A quiet chatter filled the cafeteria of Aspira Business and Finance High School on Friday night. Loved ones and old friends greeted one another heartily. On a vaulted stage positioned on the other end of the room sat a group of seven chairs lined up in two rows. The chairs began to fill slowly.
First a professor from Hunter College, then two top administrators of the the high school took a seat. Then the 30th ward alderman, Ariel Reboyras, positioned himself in the front right chair. On the other end of the row sat the up-and-coming 35th ward alderman, Carlos Ramirez-Rosa, who after less than a year in the City Council has already made quite a splash. Finally, State Senator Iris Martinez of the 20th district and U.S. Rep. Luis Gutierrez (D-4th) entered. Once the elected leaders had settled on the stage, Jose Lopez, leader of the Puerto Rican Agenda, the organization hosting Friday’s event, motioned for the attendees to take their seats.
The crowd had a familiar comfort. But this was no casual get-together; Illinois’ pre-eminent Puerto Rican leaders don’t often gather publicly in the same room. The topic of discussion: Puerto Rico, their “tierra.” It’s in serious debt, and they’ve come to galvanize support and discuss solutions.
“Tonight is the first time Puerto Rican elected leadership, along with leaders from the local Puerto Rican Community are publicly coming together to discuss these concerns,” Cristina Pacione-Zayas, the co-chair of the Puerto Rican Agenda, said in her introduction. “This presidential election is very critical, and we really have a grand opportunity to put these issues on the map and to really do something for our community.”
First to speak was Edwin Melendez, director of The Center for Puerto Rican studies at Hunter College. He explained the scale and implications of the current debt crisis plaguing the island.
“Because we are in junk bond territory – there is no value to the debt that Puerto Rico has access to – the most recent administration cannot borrow any money,” Melendez said. “So, the fight right now is that we need some kind of territorial bankruptcy to protect the commonwealth and the corporations from the debt that they have to pay.”
Right now, because Puerto Rico is not a state, under U.S. law the island’s municipalities may not file for bankruptcy protections.
Melendez said nearly half of Puerto Ricans on the island are living in poverty.
“Because of that, we have an unprecedented migration to the U.S. All our communities are receiving newcomers,” he said.
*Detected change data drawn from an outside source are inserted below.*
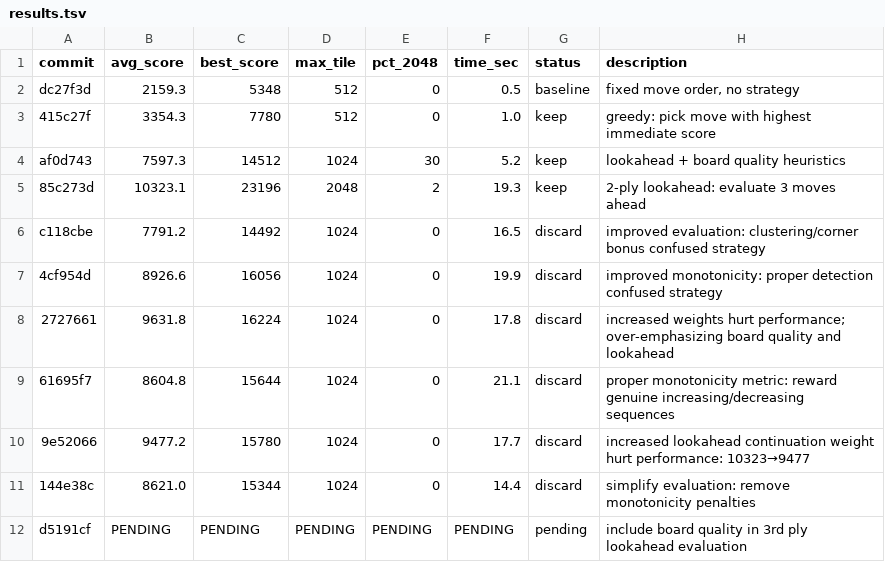
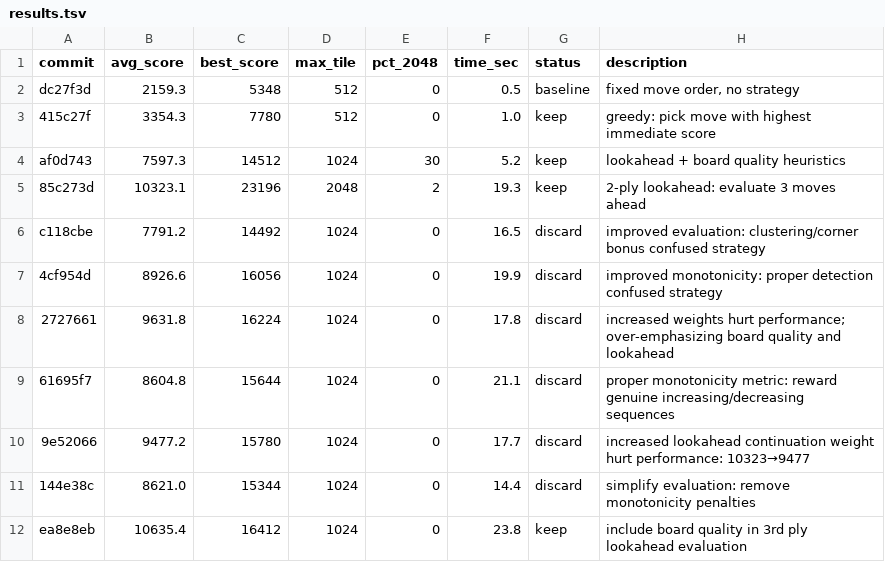
Before and after one commit to shivss26/2048-true-autoresearch-sonnet, a TSV file: results.tsv, drawn as a sheet; removed rows and columns are numbered as before the commit, all else as after; the diff names each change by its address in the sheet, - before the commit and + after, or states it on an @@ line.

Commit message:
[KEEP] include board quality in 3rd ply lookahead evaluation

```diff
--- a/results.tsv
+++ b/results.tsv
-row 12: d5191cf | PENDING | PENDING | PENDING | PENDING | PENDING | pending | include board quality in 3rd ply lookahead evaluation
+row 12: ea8e8eb | 10635.4 | 16412 | 1024 | 0 | 23.8 | keep | include board quality in 3rd ply lookahead evaluation
```
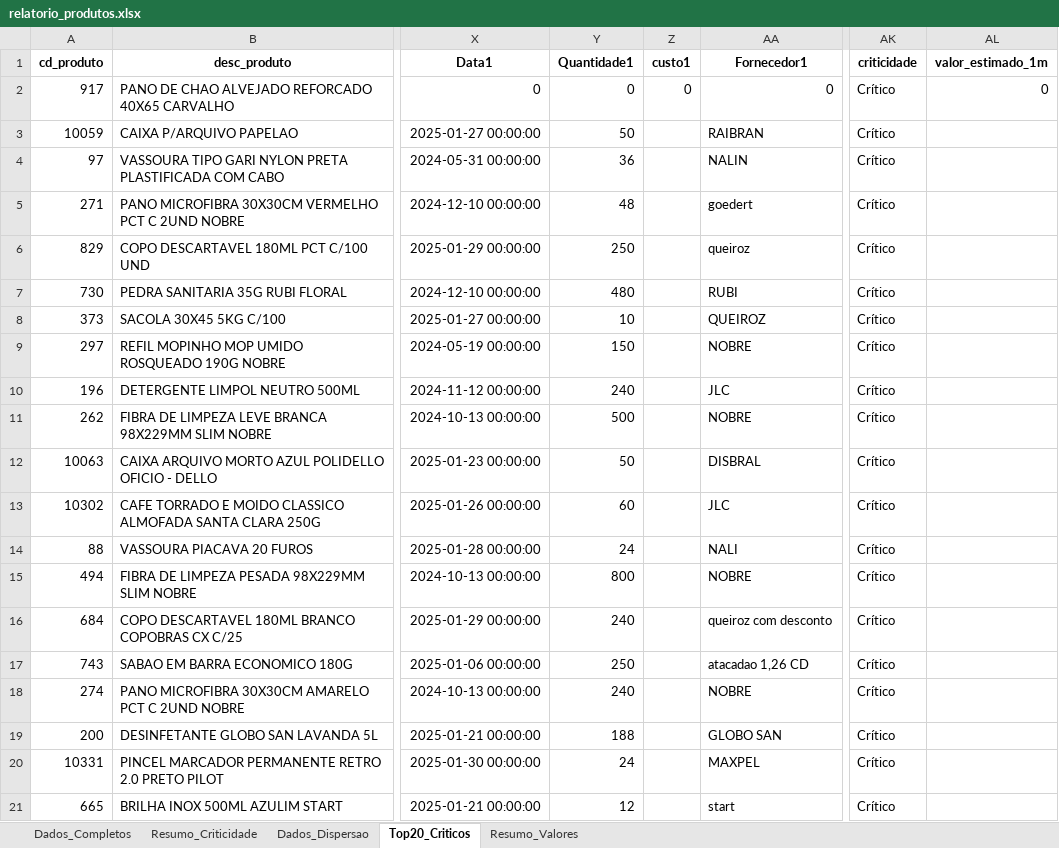
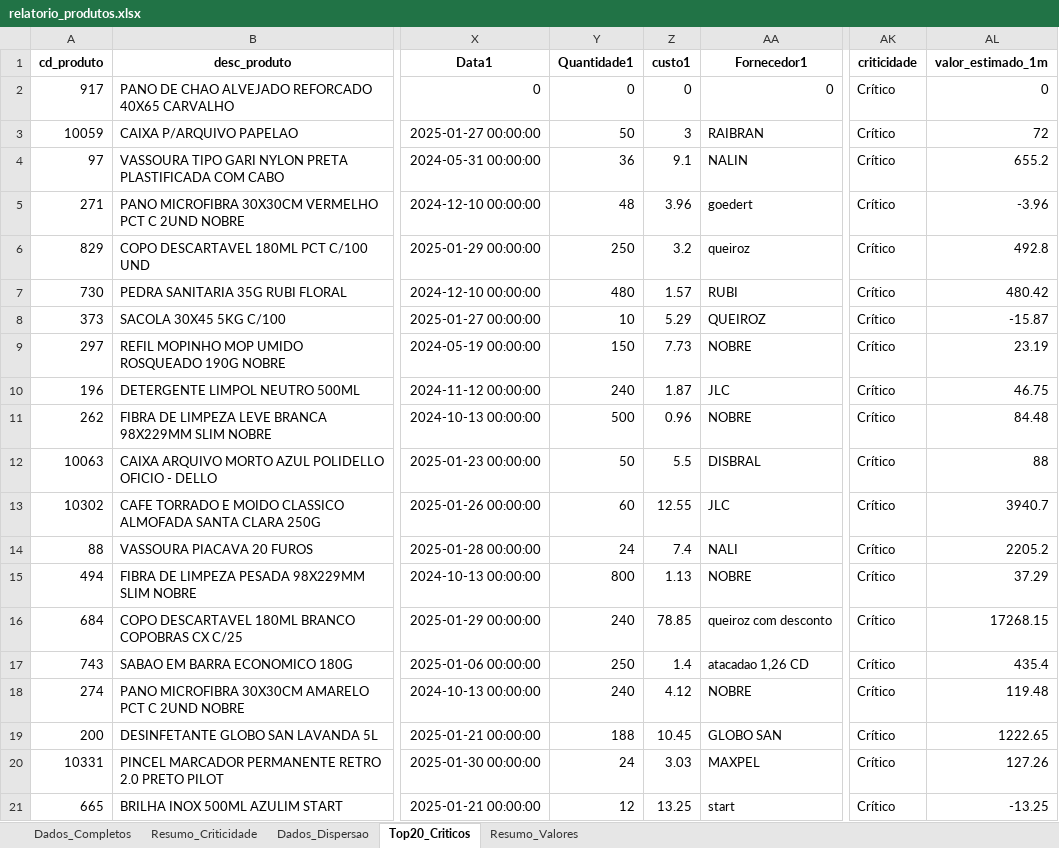
Before and after one commit to maloka-ai/poc-dashboard, an Excel workbook: dados/ADD/Dados_ADD_PF/relatorio_produtos.xlsx, sheet Top20_Criticos, drawn as a sheet; only a part is shown, gaps mark what is left out; values as stored, in another font and other column widths than the file's, no borders; the diff names each change by its address in the sheet, - before the commit and + after, or states it on an @@ line.

```diff
--- a/dados/ADD/Dados_ADD_PF/relatorio_produtos.xlsx (sheet Top20_Criticos)
+++ b/dados/ADD/Dados_ADD_PF/relatorio_produtos.xlsx (sheet Top20_Criticos)
-Z3 (custo1): (empty)
+Z3 (custo1): 3
-AL3 (valor_estimado_1m): (empty)
+AL3 (valor_estimado_1m): 72
-Z4 (custo1): (empty)
+Z4 (custo1): 9.1
-AL4 (valor_estimado_1m): (empty)
+AL4 (valor_estimado_1m): 655.2
-Z5 (custo1): (empty)
+Z5 (custo1): 3.96
-AL5 (valor_estimado_1m): (empty)
+AL5 (valor_estimado_1m): -3.96
-Z6 (custo1): (empty)
+Z6 (custo1): 3.2
-AL6 (valor_estimado_1m): (empty)
+AL6 (valor_estimado_1m): 492.8
-Z7 (custo1): (empty)
+Z7 (custo1): 1.57
-AL7 (valor_estimado_1m): (empty)
+AL7 (valor_estimado_1m): 480.42
-Z8 (custo1): (empty)
+Z8 (custo1): 5.29
-AL8 (valor_estimado_1m): (empty)
+AL8 (valor_estimado_1m): -15.87
-Z9 (custo1): (empty)
+Z9 (custo1): 7.73
-AL9 (valor_estimado_1m): (empty)
+AL9 (valor_estimado_1m): 23.19
-Z10 (custo1): (empty)
+Z10 (custo1): 1.87
-AL10 (valor_estimado_1m): (empty)
+AL10 (valor_estimado_1m): 46.75
-Z11 (custo1): (empty)
+Z11 (custo1): 0.96
-AL11 (valor_estimado_1m): (empty)
+AL11 (valor_estimado_1m): 84.48
-Z12 (custo1): (empty)
+Z12 (custo1): 5.5
-AL12 (valor_estimado_1m): (empty)
+AL12 (valor_estimado_1m): 88
-Z13 (custo1): (empty)
+Z13 (custo1): 12.55
-AL13 (valor_estimado_1m): (empty)
+AL13 (valor_estimado_1m): 3940.7
-Z14 (custo1): (empty)
+Z14 (custo1): 7.4
-AL14 (valor_estimado_1m): (empty)
+AL14 (valor_estimado_1m): 2205.2
-Z15 (custo1): (empty)
+Z15 (custo1): 1.13
-AL15 (valor_estimado_1m): (empty)
+AL15 (valor_estimado_1m): 37.29
-Z16 (custo1): (empty)
+Z16 (custo1): 78.85
-AL16 (valor_estimado_1m): (empty)
+AL16 (valor_estimado_1m): 17268.15
-Z17 (custo1): (empty)
+Z17 (custo1): 1.4
-AL17 (valor_estimado_1m): (empty)
+AL17 (valor_estimado_1m): 435.4
-Z18 (custo1): (empty)
+Z18 (custo1): 4.12
-AL18 (valor_estimado_1m): (empty)
+AL18 (valor_estimado_1m): 119.48
-Z19 (custo1): (empty)
+Z19 (custo1): 10.45
-AL19 (valor_estimado_1m): (empty)
+AL19 (valor_estimado_1m): 1222.65
-Z20 (custo1): (empty)
+Z20 (custo1): 3.03
-AL20 (valor_estimado_1m): (empty)
+AL20 (valor_estimado_1m): 127.26
-Z21 (custo1): (empty)
+Z21 (custo1): 13.25
-AL21 (valor_estimado_1m): (empty)
+AL21 (valor_estimado_1m): -13.25
```
Also changed, not shown: sheet Dados_Completos, sheet Resumo_Valores, 8 other files.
Melendez noted that one state receiving new Puerto Ricans is Pennsylvania, poised to be a swing state in the elections.